What Are My Enforcement Options for the Breach of Contract?
- Order a divorce decree. When you create your MSA, you can ensure that a court-ordered divorce decree adopts the terms of the agreement. This means that the MSA will have the same power as a judge’s order. So, if your ex-spouse doesn’t comply with the agreement or divorce decree, then he or she will be found in contempt of court and can be fined or sent to jail.
- Check state laws for child support. All states have some sort of law that makes it easier for parents to collect child support if the other parent isn’t making the agreed upon payments. The court can actually order that alimony and child support payments be withheld from the paying spouse’s paycheck, or state agencies can collect back child support payments if the other spouse refuses to pay. Your ex-spouse’s tax returns can also be taken by the state, or his or her driver’s license, professional license, or passport can be revoked.
- File a motion. To completely ensure that the breach of contract is enforced, you can file a motion with the court to enforce the MSA or to enforce the divorce decree that holds the MSA. Once you file the motion, you do have to give a copy to your ex-spouse to give him or her time to respond. If you both disagree, the court will probably order a hearing to receive further evidence and to issue a final decision.
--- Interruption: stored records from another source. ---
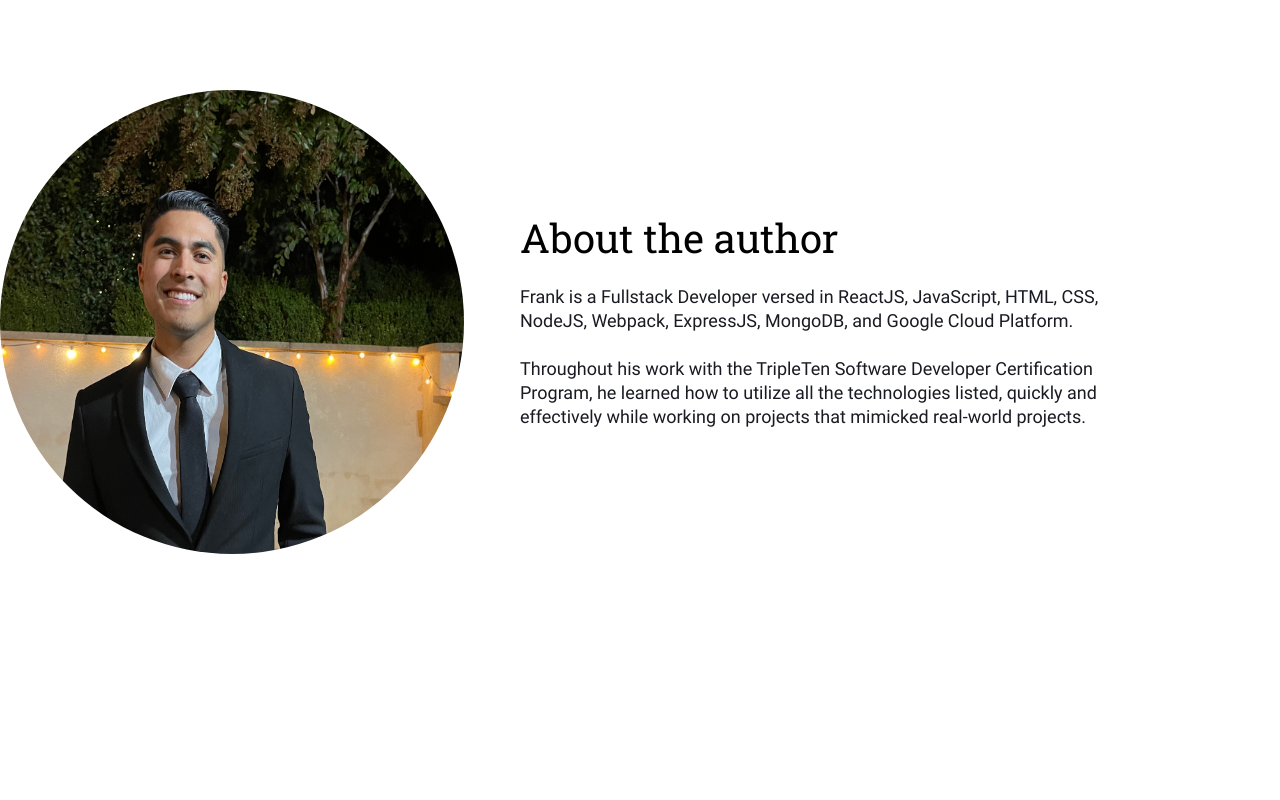
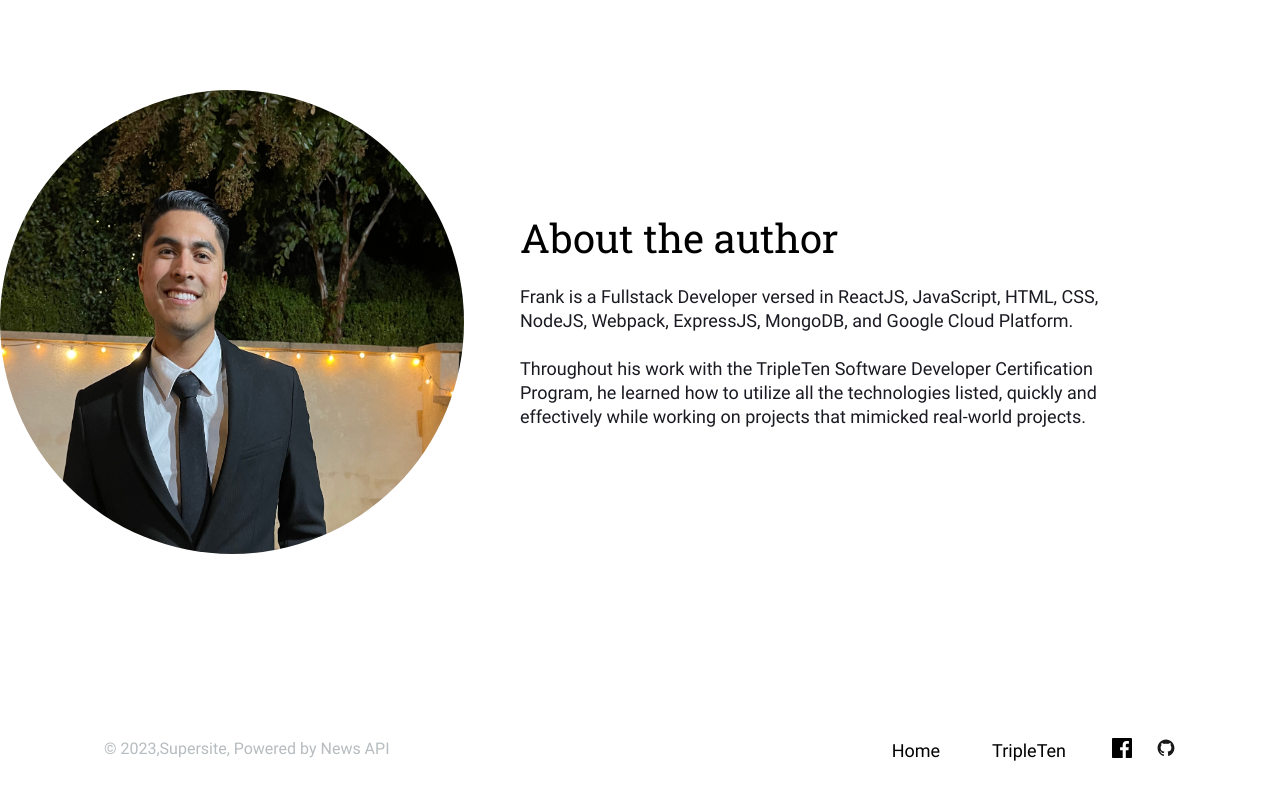
Before and after one commit to frankieag10/news-explorer-frontend, a React (Create React App) app: page / in a window 1280 px wide. Shown: the part 504-1304 px from the top of the page. Before the commit the page ends 1138 px from the top, so only its background shows below. Built offline with nearby package versions, Linux system fonts and the light colour scheme; grey boxes are pictures that could not be loaded.

Commit message:
mod.foooter.css 1.1

```diff
--- a/src/components/App/App.js
+++ b/src/components/App/App.js
@@ -1,5 +1,6 @@
 import Header from "../Header/Header.js";
 import Main from "../Main/Main.js";
+import Footer from "../Footer/Footer.js";
 import "./App.css";
 
 function App() {
@@ -7,6 +8,7 @@ function App() {
     <div className="App">
       <Header />
       <Main />
+      <Footer />
     </div>
   );
 }
--- a/src/components/Footer/Footer.css
+++ b/src/components/Footer/Footer.css
@@ -0,0 +1,67 @@
+@font-face {
+  font-family: "Roboto";
+  src: url(../../fonts/roboto-400-regular.woff);
+}
+.footer {
+  display: flex;
+  justify-content: space-between;
+  margin: 0;
+  padding: 104px;
+}
+.footer__navigation {
+  display: flex;
+  gap: 40px;
+}
+.footer__links {
+  display: flex;
+  gap: 40px;
+}
+.footer__icons {
+  display: flex;
+  gap: 24px;
+}
+.footer__button {
+  text-align: center;
+  font-family: "Roboto";
+  font-size: 18px;
+  font-style: normal;
+  font-weight: 400;
+  line-height: 24px;
+  border: none;
+  background-color: transparent;
+  cursor: pointer;
+  transition: all ease 380ms;
+}
+.footer__button:hover {
+  opacity: 0.7;
+}
+.footer__link.github-icon {
+  width: 20px;
+  height: 20px;
+  background-image: url(../../images/github.svg);
+  background-size: cover;
+  background-color: transparent;
+  border: none;
+  cursor: pointer;
+}
+.footer__link.linkedin-icon {
+  width: 20px;
+  height: 20px;
+  background-image: url(../../images/facebook.svg);
+  background-size: cover;
+  background-color: transparent;
+  border: none;
+  cursor: pointer;
+  transition: all ease 380ms;
+}
+.footer__link:hover {
+  opacity: 0.7;
+}
+.footer__copyright {
+  color: #b6bcbf;
+  font-family: "Roboto";
+  font-size: 16px;
+  font-style: normal;
+  font-weight: 400;
+  line-height: 22px;
+}
```
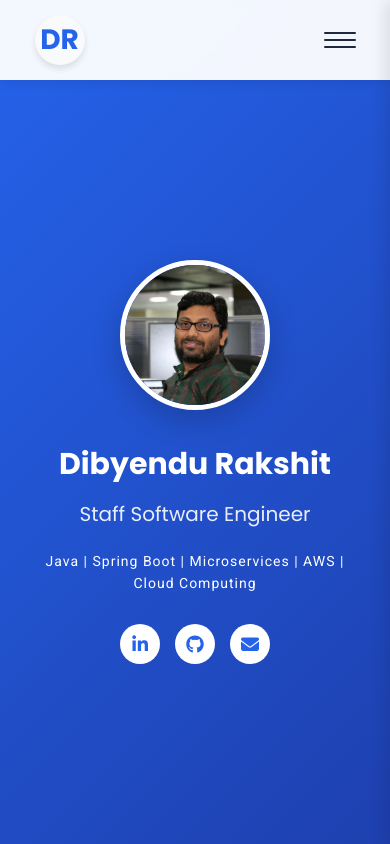
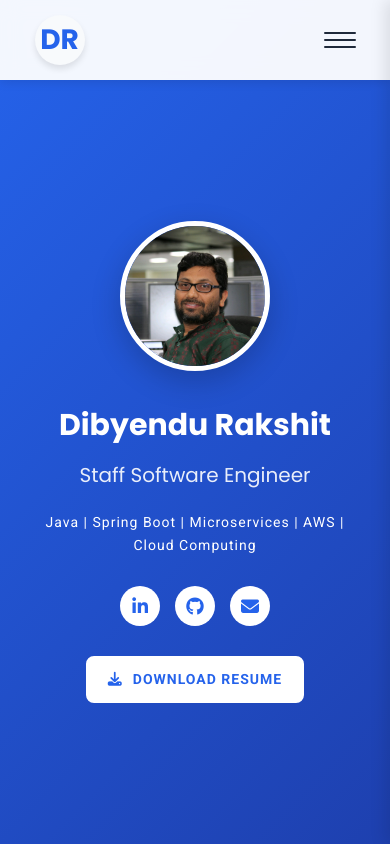
Before and after one commit to dibyendu83/dibyendu83.github.io, a plain HTML site: page index.html in a window 390 px wide. Shown: the top 844 px of the page. Drawn offline with Linux system fonts and the light colour scheme.

Commit message:
added the resume link

```diff
--- a/index.html
+++ b/index.html
@@ -53,6 +53,11 @@
                         <i class="fas fa-envelope"></i>
                     </a>
                 </div>
+				<div class="download-resume">
+					<a href="https://dibyendu-rakshit.s3.ap-south-1.amazonaws.com/dibyendu-rakshit-resume.pdf" class="btn" target="_blank">
+						<i class="fas fa-download"></i> Download Resume
+					</a>
+				</div>
             </div>
         </div>
     </header>
@@ -97,6 +102,7 @@
                             <span class="skill-item">Spring AOP</span>
                             <span class="skill-item">REST</span>
                             <span class="skill-item">Microservices</span>
+							<span class="skill-item">Airflow</span>
                         </div>
                     </div>
                     <div class="skill-category">
@@ -131,6 +137,8 @@
                             <span class="skill-item">Git</span>
                             <span class="skill-item">Maven</span>
 							<span class="skill-item">Jenkins</span>
+							<span class="skill-item">GitHub Actions</span>
+							<span class="skill-item">Sonar</span>
                         </div>
                     </div>
                 </div>
--- a/styles.css
+++ b/styles.css
@@ -243,6 +243,26 @@ img {
     color: white;
     background-color: var(--accent-color);
 }
+/* download resume */
+.download-resume {
+    margin-top: 30px;
+}
+
+.download-resume .btn {
+    display: flex;
+    align-items: center;
+    gap: 10px;
+    background-color: white;
+    color: var(--primary-color);
+    border: 2px solid white;
+    font-weight: 600;
+    padding: 12px 25px;
+}
+
+.download-resume .btn:hover {
+    background-color: transparent;
+    color: white;
+}
 
 /* Sections */
 .section {
@@ -438,7 +458,7 @@ img {
     background-color: white;
     border: 4px solid var(--primary-color);
     border-radius: 50%;
-    left: -48px;
+    left: -49px;
     top: 5px;
     z-index: 1;
 }
@@ -815,4 +835,9 @@ footer {
     .form-group textarea {
         padding: 12px;
     }
+
+	.download-resume .btn {
+        padding: 10px 20px;
+        font-size: 14px;
+    }
 }
```
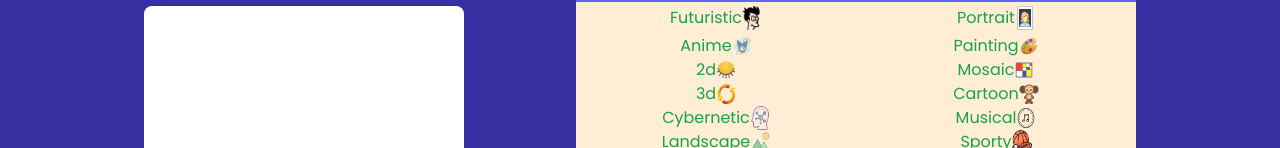
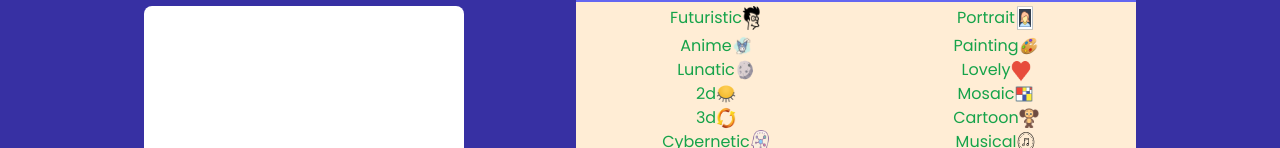
Before and after one commit to peppeferd/creativeAI, a Next.js app: page / in a window 1280 px wide. Shown: the part 374-522 px from the top of the page. Built offline with nearby package versions, Linux system fonts and the light colour scheme; no server answers.

Commit message:
First one

```diff
--- a/app/page.tsx
+++ b/app/page.tsx
@@ -48,7 +48,11 @@ import grassyStyle from "../public/ecological.png";
 import woodyStyle from "../public/bark.png";
 import lightStyle from "../public/light-bulb.png";
 import celestialStyle from "../public/heaven.png";
+import lunaticStyle from "../public/atro.png";
+import lovelyStyle from "../public/heart-icon_34407.png";
+
 import Script from "next/script";
+
 const firstFont = Shadows_Into_Light({
   subsets: ["latin"],
   weight: ["400"],
@@ -366,6 +370,20 @@ export default function Home() {
     });
     message.success("Style selected");
   };
+  const selectLovely = () => {
+    setPostPrompt({
+      ...postPrompt,
+      style: "lovely",
+    });
+    message.success("Style selected");
+  };
+  const selectLunatic = () => {
+    setPostPrompt({
+      ...postPrompt,
+      style: "lunatic",
+    });
+    message.success("Style selected");
+  };
 
   return (
     <div className="pt-20 min-h-[200vh] bg-indigo-800 justify-center items-center text-center">
@@ -462,6 +480,18 @@ export default function Home() {
                       <Image
                         className="text-yellow-200 hover:text-orange-300"
                         src={naturalLogo}
+                        alt=""
+                        width={20}
+                        height={20}
+                      />
+                    </div>
+                  </div>
+                  <div className="flex flex-row justify-center items-center">
+                    <div className="flex flex-row  border-black hover:border-green-300 hover:bg-yellow-700 hover:text-white cursor-pointer rounded-full">
+                      <h3 onClick={selectLunatic}>Lunatic</h3>
+                      <Image
+                        className="text-yellow-200 hover:text-orange-300"
+                        src={lunaticStyle}
                         alt=""
                         width={20}
                         height={20}
@@ -691,6 +721,18 @@ export default function Home() {
                       <Image
                         className="text-yellow-200 hover:text-orange-300"
                         src={paintingLogo}
+                        alt=""
+                        width={20}
+                        height={20}
+                      />
+                    </div>
+                  </div>
+                  <div className="flex flex-row justify-center items-center">
+                    <div className="flex flex-row rounded-full border-black hover:border-green-300 hover:bg-yellow-700 hover:text-white cursor-pointer">
+                      <h3 onClick={selectLovely}>Lovely</h3>
+                      <Image
+                        className="text-yellow-200 hover:text-orange-300"
+                        src={lovelyStyle}
                         alt=""
                         width={20}
                         height={20}
```
Also changed, not shown: public/atro.png (added), public/heart-icon_34407.png (added).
Having to deal with a breach of contract is never fun, especially during a stressful and complicated divorce. If you would like more information about contract breaches and how you can avoid them in your situation, then contact one of our attorneys at Anderson & Riddle today.